Task objective: Locate each line below that includes "setData" and reproduce it.

Material to process:

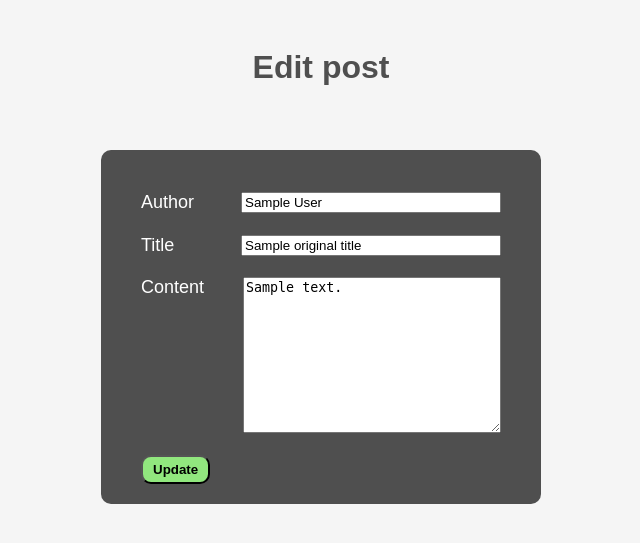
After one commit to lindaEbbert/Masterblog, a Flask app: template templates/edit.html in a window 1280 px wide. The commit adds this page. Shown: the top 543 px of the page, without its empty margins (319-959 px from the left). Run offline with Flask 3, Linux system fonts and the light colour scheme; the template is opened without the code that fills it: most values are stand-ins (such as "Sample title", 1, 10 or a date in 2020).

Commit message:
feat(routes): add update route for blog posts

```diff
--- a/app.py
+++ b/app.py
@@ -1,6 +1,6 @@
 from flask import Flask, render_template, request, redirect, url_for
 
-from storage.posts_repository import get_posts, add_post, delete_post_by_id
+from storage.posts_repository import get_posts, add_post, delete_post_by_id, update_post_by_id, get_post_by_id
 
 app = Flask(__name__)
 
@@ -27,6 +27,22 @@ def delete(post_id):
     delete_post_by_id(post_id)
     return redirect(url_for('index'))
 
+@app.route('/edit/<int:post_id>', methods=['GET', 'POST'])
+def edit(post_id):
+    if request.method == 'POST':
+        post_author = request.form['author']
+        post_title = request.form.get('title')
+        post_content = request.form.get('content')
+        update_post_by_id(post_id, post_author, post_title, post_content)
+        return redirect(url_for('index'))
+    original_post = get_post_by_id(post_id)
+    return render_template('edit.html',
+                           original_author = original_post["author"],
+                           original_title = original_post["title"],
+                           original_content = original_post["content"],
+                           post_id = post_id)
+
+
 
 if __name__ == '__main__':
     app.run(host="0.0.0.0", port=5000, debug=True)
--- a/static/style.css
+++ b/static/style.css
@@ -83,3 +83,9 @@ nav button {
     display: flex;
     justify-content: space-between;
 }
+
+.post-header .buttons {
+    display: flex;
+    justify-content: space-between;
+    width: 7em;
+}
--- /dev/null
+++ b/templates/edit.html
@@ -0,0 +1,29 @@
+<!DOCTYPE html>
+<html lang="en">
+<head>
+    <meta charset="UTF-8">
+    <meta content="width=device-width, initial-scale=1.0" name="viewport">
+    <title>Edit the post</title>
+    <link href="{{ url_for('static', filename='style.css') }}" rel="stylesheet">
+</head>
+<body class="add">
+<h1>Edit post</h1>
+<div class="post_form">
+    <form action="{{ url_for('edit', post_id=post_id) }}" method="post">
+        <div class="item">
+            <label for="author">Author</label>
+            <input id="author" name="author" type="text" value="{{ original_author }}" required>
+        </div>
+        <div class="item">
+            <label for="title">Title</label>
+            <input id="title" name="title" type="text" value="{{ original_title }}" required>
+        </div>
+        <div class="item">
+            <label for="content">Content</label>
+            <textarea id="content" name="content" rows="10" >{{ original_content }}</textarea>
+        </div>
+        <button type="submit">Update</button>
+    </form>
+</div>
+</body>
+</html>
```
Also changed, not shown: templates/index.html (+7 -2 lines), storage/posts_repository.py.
---
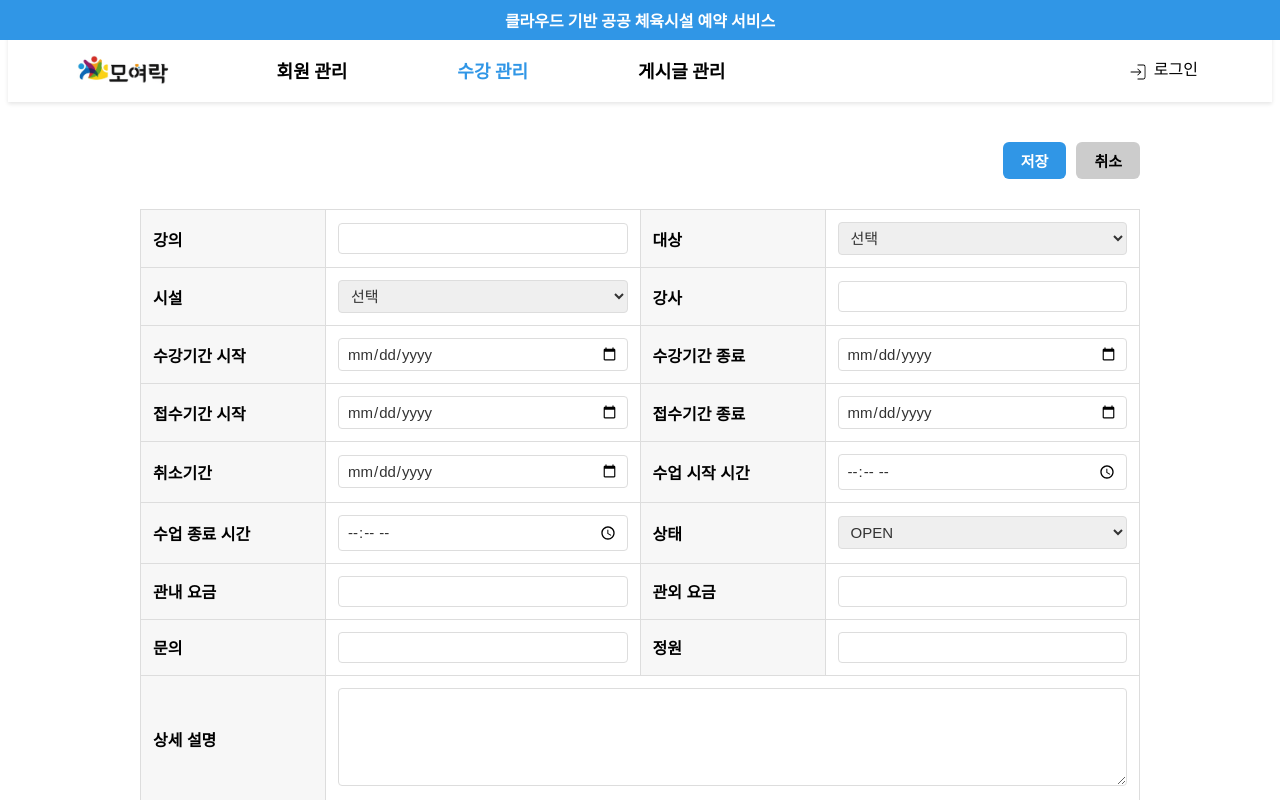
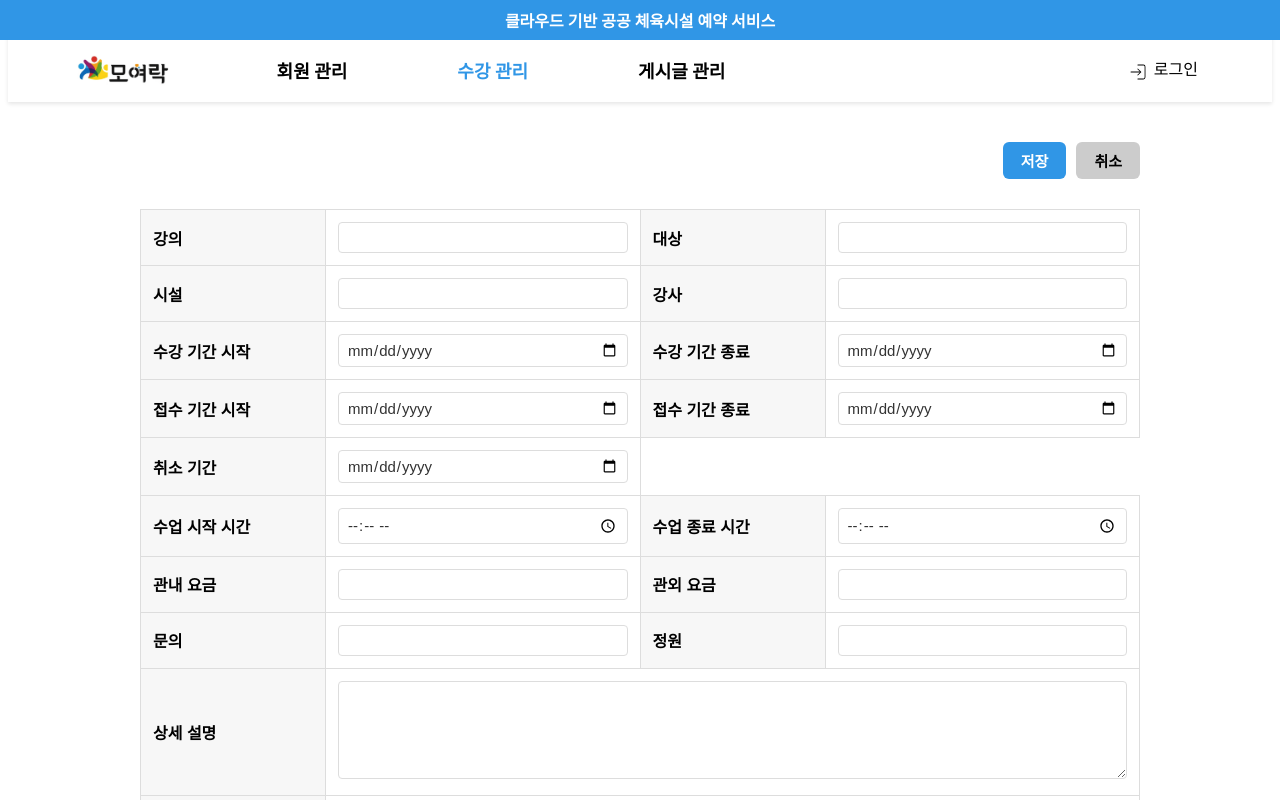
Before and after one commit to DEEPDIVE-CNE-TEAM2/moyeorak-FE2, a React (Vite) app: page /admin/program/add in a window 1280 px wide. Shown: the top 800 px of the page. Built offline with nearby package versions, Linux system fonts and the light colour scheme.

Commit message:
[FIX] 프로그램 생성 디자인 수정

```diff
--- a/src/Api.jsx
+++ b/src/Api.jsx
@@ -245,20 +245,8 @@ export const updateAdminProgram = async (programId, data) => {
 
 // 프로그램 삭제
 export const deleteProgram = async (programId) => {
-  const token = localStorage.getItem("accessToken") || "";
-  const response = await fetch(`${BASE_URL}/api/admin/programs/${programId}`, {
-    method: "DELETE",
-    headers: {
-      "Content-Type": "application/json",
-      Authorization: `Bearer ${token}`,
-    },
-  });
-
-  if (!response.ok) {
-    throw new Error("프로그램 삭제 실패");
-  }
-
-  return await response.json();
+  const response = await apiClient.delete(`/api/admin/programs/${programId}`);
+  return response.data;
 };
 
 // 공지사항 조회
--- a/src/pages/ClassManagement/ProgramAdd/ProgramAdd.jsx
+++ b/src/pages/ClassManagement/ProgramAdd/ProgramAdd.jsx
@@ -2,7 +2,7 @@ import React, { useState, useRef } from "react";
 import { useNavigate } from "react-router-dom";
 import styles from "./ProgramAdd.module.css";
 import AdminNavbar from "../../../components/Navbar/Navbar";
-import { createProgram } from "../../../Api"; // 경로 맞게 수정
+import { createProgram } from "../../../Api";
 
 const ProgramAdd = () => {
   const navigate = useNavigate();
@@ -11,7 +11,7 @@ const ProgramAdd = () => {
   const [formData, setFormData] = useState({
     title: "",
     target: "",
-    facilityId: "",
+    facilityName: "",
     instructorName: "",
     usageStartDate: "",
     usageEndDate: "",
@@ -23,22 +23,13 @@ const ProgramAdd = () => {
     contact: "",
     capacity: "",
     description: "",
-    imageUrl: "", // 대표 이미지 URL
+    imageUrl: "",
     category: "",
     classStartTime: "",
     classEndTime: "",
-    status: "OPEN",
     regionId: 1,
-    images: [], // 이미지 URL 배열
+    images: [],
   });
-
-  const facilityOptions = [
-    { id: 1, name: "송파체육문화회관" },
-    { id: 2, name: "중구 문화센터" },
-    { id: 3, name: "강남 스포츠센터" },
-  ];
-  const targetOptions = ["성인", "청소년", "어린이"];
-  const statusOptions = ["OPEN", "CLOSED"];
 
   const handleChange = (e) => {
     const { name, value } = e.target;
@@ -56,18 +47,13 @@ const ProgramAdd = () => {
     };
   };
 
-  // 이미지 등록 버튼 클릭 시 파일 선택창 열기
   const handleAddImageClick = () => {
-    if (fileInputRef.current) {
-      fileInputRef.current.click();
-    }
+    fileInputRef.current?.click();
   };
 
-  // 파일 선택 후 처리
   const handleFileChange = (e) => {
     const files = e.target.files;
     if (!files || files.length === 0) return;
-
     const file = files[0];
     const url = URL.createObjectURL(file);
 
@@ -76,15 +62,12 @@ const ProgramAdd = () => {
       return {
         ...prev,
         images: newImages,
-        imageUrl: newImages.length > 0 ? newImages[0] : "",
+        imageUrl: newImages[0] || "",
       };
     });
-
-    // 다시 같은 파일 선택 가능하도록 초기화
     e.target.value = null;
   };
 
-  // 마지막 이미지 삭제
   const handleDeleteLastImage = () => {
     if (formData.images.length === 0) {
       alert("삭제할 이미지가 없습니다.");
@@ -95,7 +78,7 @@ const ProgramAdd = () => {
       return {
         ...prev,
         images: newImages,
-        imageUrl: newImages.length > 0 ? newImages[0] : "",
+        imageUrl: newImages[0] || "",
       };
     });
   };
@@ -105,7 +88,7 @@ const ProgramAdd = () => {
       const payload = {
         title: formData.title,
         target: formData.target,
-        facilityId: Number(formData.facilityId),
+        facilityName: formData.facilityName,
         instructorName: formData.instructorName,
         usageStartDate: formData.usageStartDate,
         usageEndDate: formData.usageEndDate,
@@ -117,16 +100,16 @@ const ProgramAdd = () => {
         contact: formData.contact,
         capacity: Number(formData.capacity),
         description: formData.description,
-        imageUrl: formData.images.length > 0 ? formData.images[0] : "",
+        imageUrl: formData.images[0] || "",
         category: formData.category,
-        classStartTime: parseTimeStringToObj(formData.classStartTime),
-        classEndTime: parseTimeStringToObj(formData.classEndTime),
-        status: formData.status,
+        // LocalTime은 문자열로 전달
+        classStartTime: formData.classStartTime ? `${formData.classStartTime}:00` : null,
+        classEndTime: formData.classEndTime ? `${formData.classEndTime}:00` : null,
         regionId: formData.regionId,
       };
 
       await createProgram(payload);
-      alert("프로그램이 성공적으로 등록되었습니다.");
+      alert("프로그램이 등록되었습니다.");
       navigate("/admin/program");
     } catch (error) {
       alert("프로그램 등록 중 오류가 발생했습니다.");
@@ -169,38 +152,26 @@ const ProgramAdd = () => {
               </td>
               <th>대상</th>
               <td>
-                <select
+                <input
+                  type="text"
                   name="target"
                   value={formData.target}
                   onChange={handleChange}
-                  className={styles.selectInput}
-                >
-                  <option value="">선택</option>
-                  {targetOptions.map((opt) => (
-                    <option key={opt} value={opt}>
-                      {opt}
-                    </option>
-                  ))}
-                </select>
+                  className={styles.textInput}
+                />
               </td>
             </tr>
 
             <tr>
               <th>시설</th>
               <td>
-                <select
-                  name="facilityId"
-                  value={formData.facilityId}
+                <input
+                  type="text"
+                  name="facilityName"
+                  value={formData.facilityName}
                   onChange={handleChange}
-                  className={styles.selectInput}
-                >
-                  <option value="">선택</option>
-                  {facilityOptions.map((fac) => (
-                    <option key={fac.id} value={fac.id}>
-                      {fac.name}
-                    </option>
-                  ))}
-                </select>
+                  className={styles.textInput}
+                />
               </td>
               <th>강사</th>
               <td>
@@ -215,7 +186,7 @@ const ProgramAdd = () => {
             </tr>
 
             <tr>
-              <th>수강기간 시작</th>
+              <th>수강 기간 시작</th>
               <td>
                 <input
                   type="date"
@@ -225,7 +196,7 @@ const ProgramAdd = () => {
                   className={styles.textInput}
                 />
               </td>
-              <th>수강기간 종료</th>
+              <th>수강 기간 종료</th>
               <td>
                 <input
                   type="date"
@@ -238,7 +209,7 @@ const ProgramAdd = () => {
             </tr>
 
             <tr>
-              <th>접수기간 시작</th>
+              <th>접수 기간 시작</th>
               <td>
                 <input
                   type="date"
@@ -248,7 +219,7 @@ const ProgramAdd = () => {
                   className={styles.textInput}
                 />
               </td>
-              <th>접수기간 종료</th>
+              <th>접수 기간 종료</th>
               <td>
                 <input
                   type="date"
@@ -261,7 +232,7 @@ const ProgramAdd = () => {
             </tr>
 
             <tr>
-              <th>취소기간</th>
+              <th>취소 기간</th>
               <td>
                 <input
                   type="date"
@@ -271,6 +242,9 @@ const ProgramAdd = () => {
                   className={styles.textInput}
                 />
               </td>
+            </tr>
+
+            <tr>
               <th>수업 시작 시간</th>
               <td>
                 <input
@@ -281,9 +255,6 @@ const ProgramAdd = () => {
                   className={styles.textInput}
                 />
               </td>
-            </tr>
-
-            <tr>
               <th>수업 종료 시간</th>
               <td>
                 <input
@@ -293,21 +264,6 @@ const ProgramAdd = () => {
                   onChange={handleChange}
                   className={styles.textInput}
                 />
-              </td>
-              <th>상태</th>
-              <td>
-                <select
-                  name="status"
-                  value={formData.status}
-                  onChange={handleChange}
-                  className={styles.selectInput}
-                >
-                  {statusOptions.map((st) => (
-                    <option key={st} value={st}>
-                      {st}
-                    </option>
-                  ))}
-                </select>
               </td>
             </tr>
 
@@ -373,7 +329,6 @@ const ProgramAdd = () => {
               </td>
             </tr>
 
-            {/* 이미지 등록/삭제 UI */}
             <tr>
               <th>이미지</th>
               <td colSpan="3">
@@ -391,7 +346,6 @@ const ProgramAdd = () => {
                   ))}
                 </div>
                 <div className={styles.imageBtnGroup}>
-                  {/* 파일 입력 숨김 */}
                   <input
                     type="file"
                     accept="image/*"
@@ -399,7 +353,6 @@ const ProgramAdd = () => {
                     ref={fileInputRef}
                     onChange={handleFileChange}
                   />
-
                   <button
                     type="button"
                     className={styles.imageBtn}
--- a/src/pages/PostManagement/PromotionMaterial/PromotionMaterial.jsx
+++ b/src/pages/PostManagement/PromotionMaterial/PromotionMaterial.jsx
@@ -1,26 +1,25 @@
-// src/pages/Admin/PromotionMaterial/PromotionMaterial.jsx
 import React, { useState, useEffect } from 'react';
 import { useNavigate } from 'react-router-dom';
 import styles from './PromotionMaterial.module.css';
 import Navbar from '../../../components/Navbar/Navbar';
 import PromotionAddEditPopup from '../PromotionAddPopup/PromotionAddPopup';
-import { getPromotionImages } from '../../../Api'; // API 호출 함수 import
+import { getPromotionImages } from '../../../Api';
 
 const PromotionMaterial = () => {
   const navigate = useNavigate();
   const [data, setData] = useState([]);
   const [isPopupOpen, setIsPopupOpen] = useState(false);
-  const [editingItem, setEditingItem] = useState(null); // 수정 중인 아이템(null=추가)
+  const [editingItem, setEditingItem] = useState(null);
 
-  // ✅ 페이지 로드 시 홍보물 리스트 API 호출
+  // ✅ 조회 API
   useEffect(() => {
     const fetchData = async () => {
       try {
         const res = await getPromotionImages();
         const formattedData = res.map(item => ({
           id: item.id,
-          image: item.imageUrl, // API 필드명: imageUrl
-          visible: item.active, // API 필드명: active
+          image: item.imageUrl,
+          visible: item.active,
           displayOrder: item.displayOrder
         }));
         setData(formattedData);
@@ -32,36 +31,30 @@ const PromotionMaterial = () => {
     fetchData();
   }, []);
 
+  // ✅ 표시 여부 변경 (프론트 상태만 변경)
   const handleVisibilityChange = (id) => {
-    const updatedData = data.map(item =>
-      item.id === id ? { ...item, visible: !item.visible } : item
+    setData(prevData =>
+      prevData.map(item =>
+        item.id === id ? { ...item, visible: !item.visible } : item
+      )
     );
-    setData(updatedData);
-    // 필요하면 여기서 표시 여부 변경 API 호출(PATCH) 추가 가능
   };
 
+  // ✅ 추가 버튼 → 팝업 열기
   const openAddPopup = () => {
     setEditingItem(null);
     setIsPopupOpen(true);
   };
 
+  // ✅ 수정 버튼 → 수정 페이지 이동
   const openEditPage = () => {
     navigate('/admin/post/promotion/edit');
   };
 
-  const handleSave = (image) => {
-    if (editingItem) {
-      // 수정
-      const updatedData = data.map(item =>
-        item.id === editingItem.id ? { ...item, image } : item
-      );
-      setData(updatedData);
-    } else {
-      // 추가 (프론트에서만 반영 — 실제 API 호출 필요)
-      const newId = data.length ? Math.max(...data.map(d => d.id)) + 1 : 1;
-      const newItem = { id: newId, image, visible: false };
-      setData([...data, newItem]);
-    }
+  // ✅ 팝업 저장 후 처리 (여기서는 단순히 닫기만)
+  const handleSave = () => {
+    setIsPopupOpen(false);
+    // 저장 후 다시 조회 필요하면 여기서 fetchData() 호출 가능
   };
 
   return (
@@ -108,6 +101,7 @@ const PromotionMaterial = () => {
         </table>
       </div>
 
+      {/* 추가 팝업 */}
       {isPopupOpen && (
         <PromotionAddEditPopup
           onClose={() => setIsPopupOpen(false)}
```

Answer box:
   const [data, setData] = useState([]);
         setData(formattedData);
+    setData(prevData =>
-    setData(updatedData);
-      setData(updatedData);
-      setData([...data, newItem]);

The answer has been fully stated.